Richard is an Academy Award nominated director and Sundance Film Festival winning cinematographer with 19 years experience producing, directing, and 23 shooting for screen and television. His most recent documentary feature, Dirty Wars, pioneered a fusion of non-fiction reportage and dramatic narrative storytelling that won him dozens of festival awards and an Academy nomination. His four other theatrically released documentary features have been honored at scores of festivals around the world, from Berlin to Sundance. Richard has directed, produced and filmed dozens of television documentaries for Channel 4, BBC, Canal +, ZDF, ARD, CBC, PBS, CNN International, Al Jazeera and others. Recently, he was lead cinematographer for the Showtime climate change series, Years of Living Dangerously. He has been awarded Sundance, Rockefeller and Jerome Fellowships, and his work has been displayed at MoMa and the Berlin Biennial.

Lucian Read
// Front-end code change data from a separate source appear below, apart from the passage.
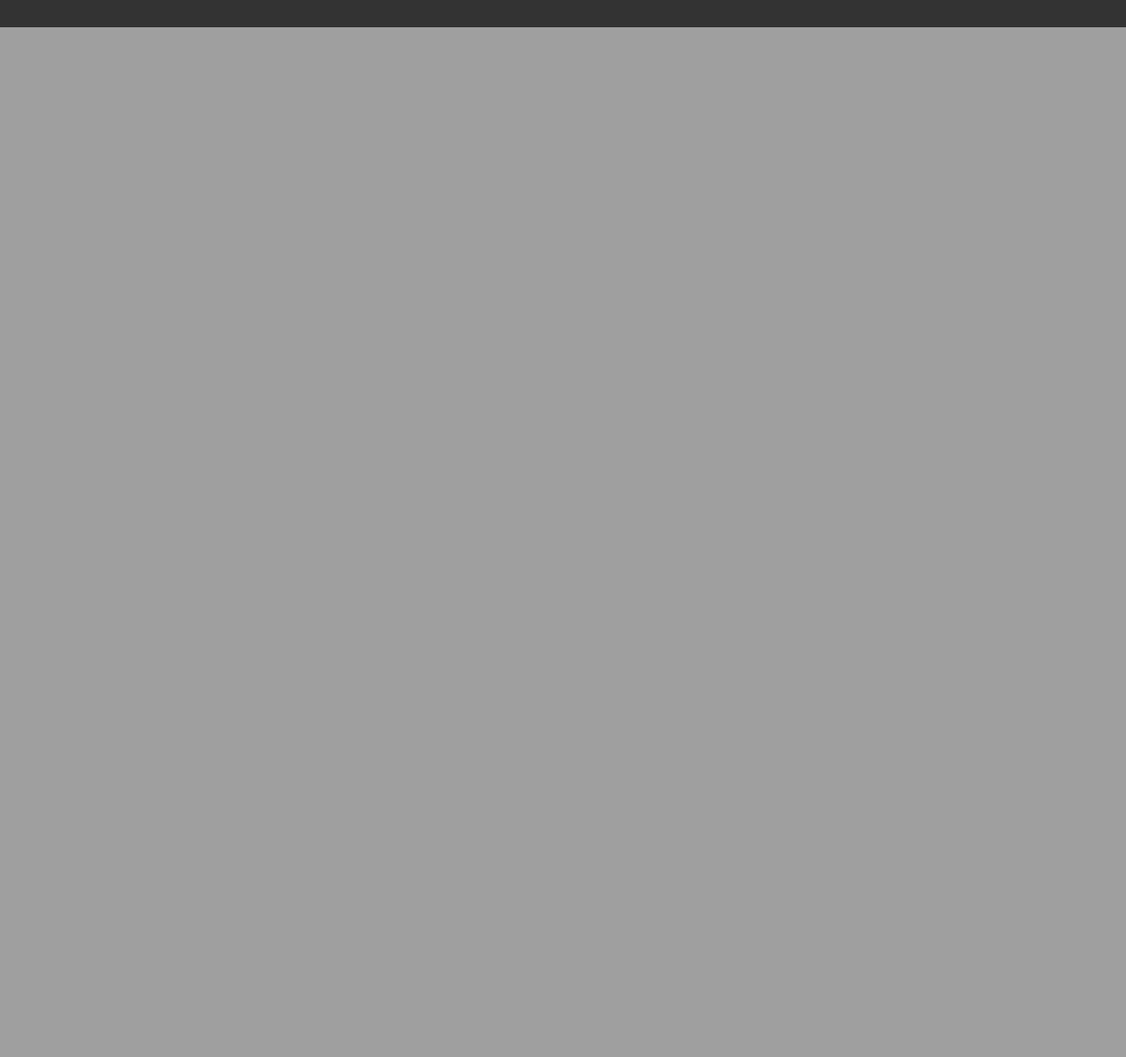
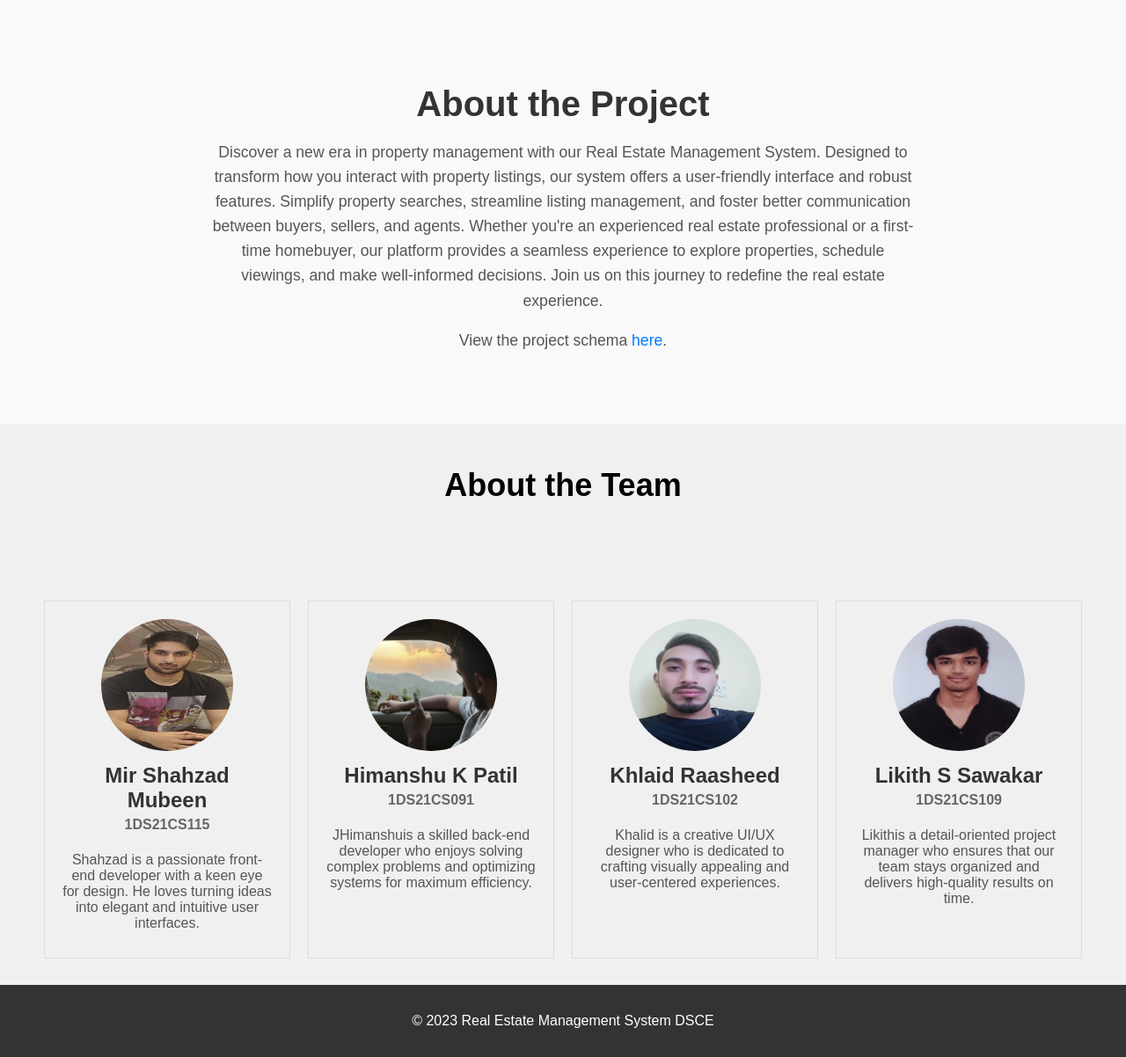
Before and after one commit to ShahFaizan0707/RealEstate_management, a PHP site: page / in a window 1280 px wide. Shown: the part 800-2002 px from the top of the page at 88% size. Before the commit the page ends 831 px from the top, so only its background shows below. Run offline with PHP 8.4, Linux system fonts and the light colour scheme.

Commit message:
second commit

```diff
--- a/css/index.css
+++ b/css/index.css
@@ -17,6 +17,33 @@ body {
     margin: 0;
 }
 
+.navbar {
+    background-color: #333;
+    padding: 1rem 0;
+}
+
+.nav-list {
+    list-style: none;
+    margin: 0;
+    padding: 0;
+    text-align: center;
+}
+
+.nav-item {
+    display: inline-block;
+    margin-right: 20px;
+}
+
+.nav-link {
+    text-decoration: none;
+    color: white;
+    font-weight: bold;
+}
+
+.nav-link:hover {
+    color: #f0f0f0;
+}
+
 .hero {
     display: flex;
     justify-content: center;
@@ -25,6 +52,9 @@ body {
     background-image: url("app-data/background.jpeg");
     background-size: cover;
     background-position: center;
+    opacity: 1;
+    transition: opacity 5s, backdrop-filter 1s;
+    backdrop-filter: blur(0);
     background-repeat: no-repeat;
 }
 
@@ -56,6 +86,120 @@ body {
     background-color: #555;
 }
 
+
+
+/* about the project */
+
+.project-description {
+    background-color: #f9f9f9;
+    padding: 4rem 30px; /* Increase padding for larger section */
+    opacity: 0;
+    transform: translateY(20px);
+    transition: opacity 3s, transform 0.1s;
+}
+
+.project-description.active {
+    opacity: 1;
+    transform: translateY(0);
+}
+
+.project-content {
+    text-align: center;
+    max-width: 800px;
+    margin: 0 auto;
+    padding: 0 20px;
+}
+
+.project-content h2 {
+    font-size: 2.5rem; /* Larger heading size */
+    margin-bottom: 1rem;
+    color: #333; /* Adjust color */
+}
+
+.project-content p {
+    font-size: 1.1rem; /* Slightly larger font size */
+    margin-bottom: 1rem;
+    line-height: 1.6; /* Improved line spacing */
+    color: #555; /* Adjust color */
+}
+
+.project-content a {
+    color: #007bff; /* Link color */
+    text-decoration: none;
+    transition: color 0.3s;
+}
+
+.project-content a:hover {
+    color: #0056b3; /* Hover color */
+}
+
+
+
+/* team section */
+
+.team-heading {
+   text-align: center;
+   margin-bottom: 20px;
+   font-size: 24px;
+   padding-bottom: 50px;
+}
+
+
+ .about-team.active {
+   opacity: 1;
+   transform: translateY(0);
+}
+
+
+.about-team {
+    display: flex;
+    justify-content: center;
+    align-items: center;
+    padding: 20px;
+    flex-direction: column;
+}
+
+
+
+.team-content {
+    display: flex;
+    justify-content: space-between;
+    max-width: 1200px;
+    margin: 0 auto;
+    flex-wrap: wrap;
+}
+
+.team-member {
+    flex: 1;
+    border: 1px solid #ddd;
+    padding: 20px;
+    text-align: center;
+    margin: 10px;
+}
+
+.profile-pic img {
+    width: 150px;
+    height: 150px;
+    border-radius: 50%;
+    margin-bottom: 10px;
+}
+
+.team-member h3 {
+    font-size: 1.5rem;
+    margin: 0;
+    color: #333;
+}
+
+.team-member h4 {
+    color: #666;
+    margin-top: 5px;
+}
+
+.team-member p {
+    margin: 10px 0;
+    color: #555;
+}
+
 .footer {
     text-align: center;
     padding: 1rem;
--- a/index.html
+++ b/index.html
@@ -9,19 +9,99 @@
 </head>
 <body>
     <header class="header">
+        <nav class="navbar">
+            <ul class="nav-list">
+                <li class="nav-item"><a href="index.html" class="nav-link">Home</a></li>
+                <li class="nav-item"><a href="#about" class="nav-link">About Us</a></li>
+                <li class="nav-item"><a href="login.html" class="nav-link">Login</a></li>
+            </ul>
+        </nav>
         <h1 class="heading">Real Estate Management System</h1>
     </header>
 
     <section class="hero">
         <div class="hero-content">
-            <p class="hero-text">Lorem ipsum dolor sit amet, consectetur adipiscing elit. Vivamus sit amet congue justo.</p>
-            <a class="cta-button" href="login.html">Login</a>
-            <a class="cta-button" href="register.html">Sign Up</a>
+            <p class="hero-text">Explore our cutting-edge Real Estate Management System and take your property experience to the next level.</p>
+            <a class="cta-button" href="register.html">Join Now</a>
+        </div>
+    </section>
+
+    <section class="project-description" id="about">
+        <div class="project-content">
+            <h2>About the Project</h2>
+            <p>Discover a new era in property management with our Real Estate Management System. Designed to transform how you interact with property listings, our system offers a user-friendly interface and robust features. Simplify property searches, streamline listing management, and foster better communication between buyers, sellers, and agents. Whether you're an experienced real estate professional or a first-time homebuyer, our platform provides a seamless experience to explore properties, schedule viewings, and make well-informed decisions. Join us on this journey to redefine the real estate experience.</p>
+            <p>View the project schema <a href="schema.png">here</a>.</p>
+        </div>
+    </section>
+
+    <section class="about-team" id="team">
+        <div class="team-heading"><h2>About the Team</h2></div>
+
+        <div class="team-content">
+            <div class="team-member">
+                <div class="profile-pic">
+                    <img src="css/app-data/shahzad.jpeg" alt="Profile Picture">
+                </div>
+                <h3>Mir Shahzad Mubeen</h3>
+                <h4>1DS21CS115</h4>
+                <p>Shahzad is a passionate front-end developer with a keen eye for design. He loves turning ideas into elegant and intuitive user interfaces.</p>
+            </div>
+            <div class="team-member">
+                <div class="profile-pic">
+                    <img src="css/app-data/himanshu.jpeg" alt="Profile Picture">
+                </div>
+                <h3>Himanshu K Patil</h3>
+                <h4>1DS21CS091</h4>
+                <p>JHimanshuis a skilled back-end developer who enjoys solving complex problems and optimizing systems for maximum efficiency.</p>
+            </div>
+            <div class="team-member">
+                <div class="profile-pic">
+                    <img src="css/app-data/khalid.jpeg" alt="Profile Picture">
+                </div>
+                <h3>Khlaid Raasheed</h3>
+                <h4>1DS21CS102</h4>
+                <p>Khalid is a creative UI/UX designer who is dedicated to crafting visually appealing and user-centered experiences.</p>
+            </div>
+            <div class="team-member">
+                <div class="profile-pic">
+                    <img src="css/app-data/likith.jpeg" alt="Profile Picture">
+                </div>
+                <h3>Likith S Sawakar</h3>
+                <h4>1DS21CS109</h4>
+                <p>Likithis a detail-oriented project manager who ensures that our team stays organized and delivers high-quality results on time.</p>
+            </div>
         </div>
     </section>
 
     <footer class="footer">
         <p>&copy; 2023 Real Estate Management System DSCE</p>
     </footer>
+
+    <script>
+        window.addEventListener('scroll', () => {
+            const heroSection = document.querySelector('.hero');
+            const projectDescriptionSection = document.querySelector('.project-description');
+            const aboutTeamSection = document.querySelector('.about-team');
+
+            const windowHeight = window.innerHeight;
+            const heroSectionPosition = heroSection.getBoundingClientRect().top;
+            const projectDescriptionPosition = projectDescriptionSection.getBoundingClientRect().top;
+            const aboutTeamPosition = aboutTeamSection.getBoundingClientRect().top;
+
+            if (heroSectionPosition < windowHeight) {
+                const opacity = 1 - (heroSectionPosition / windowHeight);
+                heroSection.style.opacity = opacity;
+            }
+
+            if (projectDescriptionPosition < windowHeight - 100) {
+                projectDescriptionSection.classList.add('active');
+            }
+
+            if (aboutTeamPosition < windowHeight - 100) {
+                aboutTeamSection.classList.add('active');
+            }
+        });
+    </script>
+
 </body>
 </html>
```
Also changed, not shown: css/app-data/himanshu.jpeg (added), css/app-data/khalid.jpeg (added), css/app-data/likith.jpeg (added), css/app-data/shahzad.jpeg (added), 2 other files.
An Emmy® winning producer, conflict photographer, and cinematographer, Read was lead cinematographer and co-producer for the 2014 Emmy® -winning climate change documentary series, “Years of Living Dangerously.” Previously, he directed the Occupy Wall Street documentary 99%, which premiered at Sundance in 2013. He was awarded the 2015 Emmy® for the Best Spanish Language Long Form Documentary for an investigation of deaths on the US-Mexico border. His photojournalism work during the Iraq War for publications such as Vanity Fair, The New Yorker, Newsweek and Time garnered a World Press Photo Award. A collection of his work – including The Battle of Fallujah and The Haditha Massage – is also in the permanent collection of the National Museum of the Marine Corps in Quantico, Virginia. His work as contributing producer for the newsmagazine program “Dan Rather Reports from the Afghanistan War” was nominated for an Emmy® in 2010. His feature documentary cinematography credits include Time to Choose, Steve Jobs, Maurizio Cattelan: Be Right Back, Kiryas Joel, and Park Avenue: Money, Power & The American Dream. Other cinematography credits include the documentary series “Vice on HBO,” “The New Yorker Presents,” and “CNN’s Death Row Stories.”